» **Assignment**
Scan the entries for the word "checkTime", and copy every line where it appears.

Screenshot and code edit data
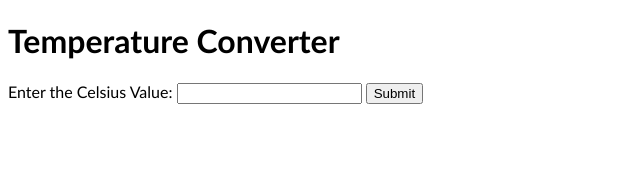
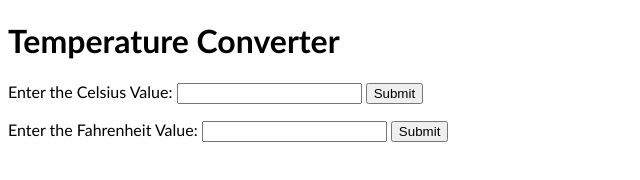
Before and after one commit to MangalaYazhini/MySecondProject, a plain HTML site: page index.html in a window 1280 px wide. Shown: the whole page, without its empty margins (0-640 px from the left). Drawn offline with Linux system fonts and the light colour scheme.

Commit message:
HTML elements for Fahrenheit to Celsius conversion is created.

```diff
--- a/index.html
+++ b/index.html
@@ -15,6 +15,13 @@
     <p id="result"></p>
   </div>
 
+  <div>
+    <label for="fahrenheit">Enter the Fahrenheit Value: </label>
+    <input type="number" id="fahrenheit" name="fahrenheit"/>
+    <input type="submit" onclick="convertFahrenheit()"/>
+    <p id="result"></p>
+  </div>
+
 </body>
 <script src="script.js"></script>
 </html>
```
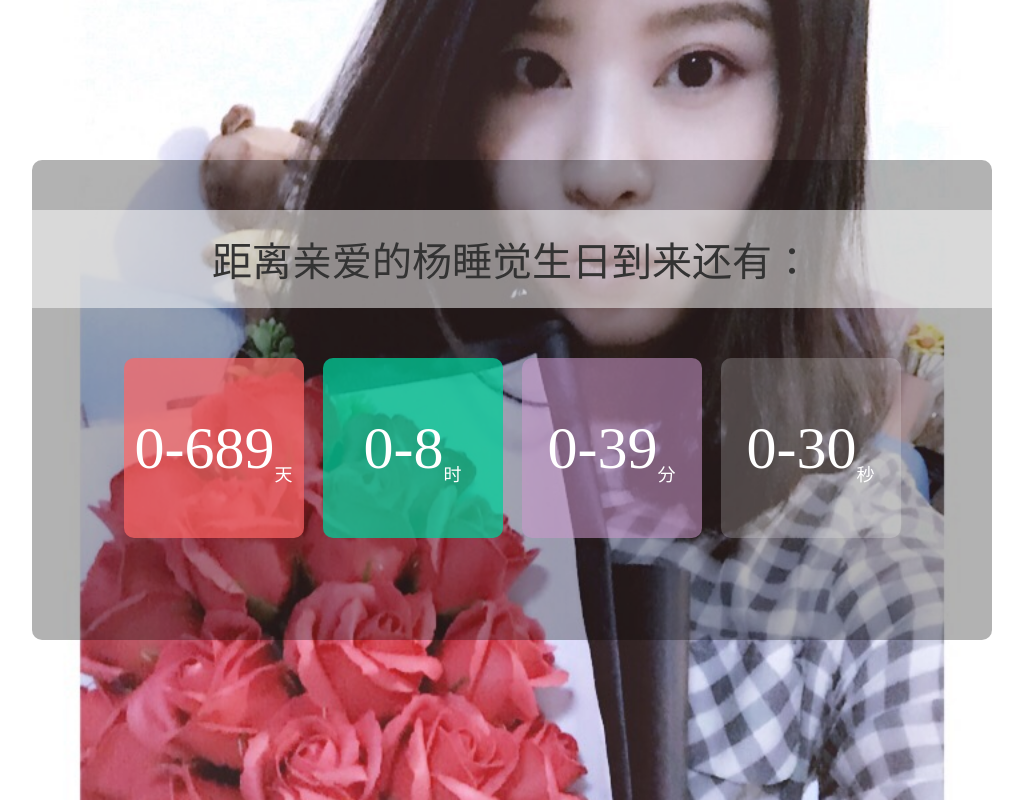
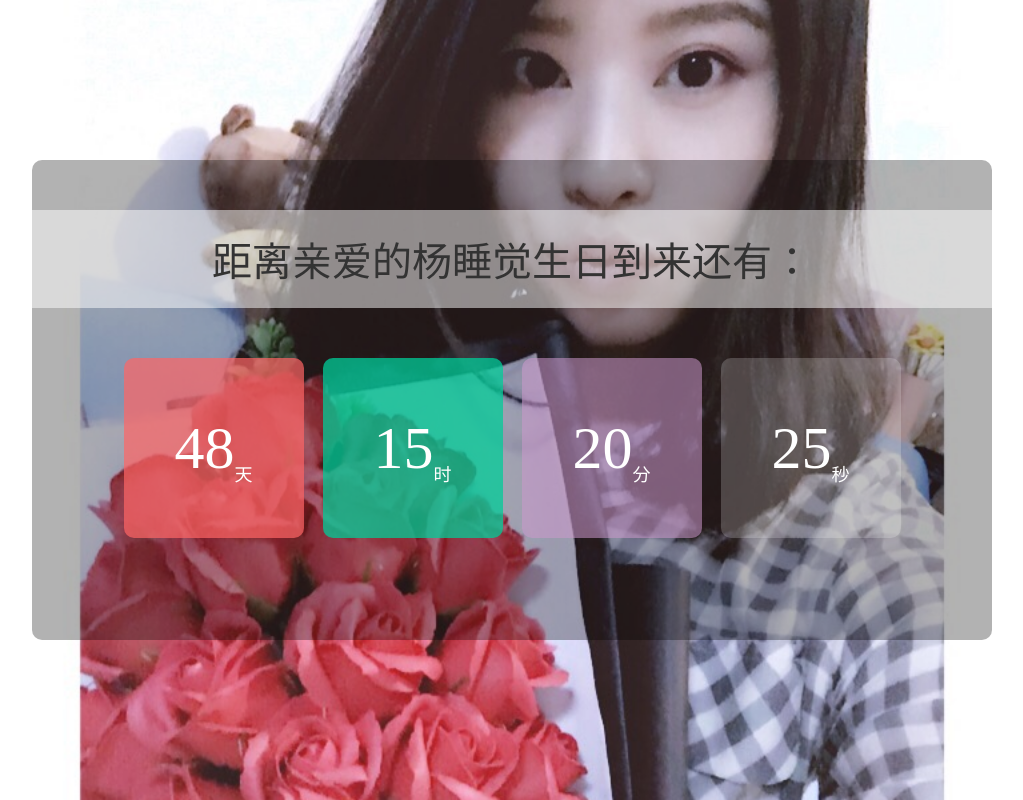
Before and after one commit to glyy/we, a plain HTML site: page index.html in a window 1280 px wide. Shown: the whole page, without its empty margins (128-1151 px from the left). Drawn offline with nearby package versions, Linux system fonts and the light colour scheme.

Commit message:
Update index.html

```diff
--- a/index.html
+++ b/index.html
@@ -2,7 +2,7 @@
 <html>
 <head>
 <meta charset="utf-8">
-<title>嘿嘿嘿</title>
+<title>day</title>
 <script src="http://libs.baidu.com/jquery/1.11.3/jquery.min.js"></script>
 <style>
 /*
@@ -202,7 +202,7 @@ function checkTime(i) {
 	 */
 function showTime() {
     var curtime = new Date(); //当前时间
-    var endtime = new Date("2017/05/28,00:00:00"); //目标时间
+    var endtime = new Date("2019/06/05,00:00:00"); //目标时间
     var leftTime = (endtime.getTime() - curtime.getTime()) / 1000; //毫秒(ms)
     var leftDay = parseInt(leftTime / (24 * 60 * 60)); //剩余天数
     var leftHour = parseInt(leftTime / (60 * 60) % 24); //剩余小时
@@ -213,7 +213,7 @@ function showTime() {
     $('min').innerHTML = checkTime(leftMin);
     $('sec').innerHTML = checkTime(leftSec);
     if (leftTime <= 0) {
-        $('title').innerHTML = "再见2016，2017你好";
+        $('title').innerHTML = "再见2018，2019你好";
         $('day').innerHTML = 0;
         $('hour').innerHTML = 0;
         $('min').innerHTML = 0;
```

» **Solution**
@@ -202,7 +202,7 @@ function checkTime(i) {
     $('min').innerHTML = checkTime(leftMin);
     $('sec').innerHTML = checkTime(leftSec);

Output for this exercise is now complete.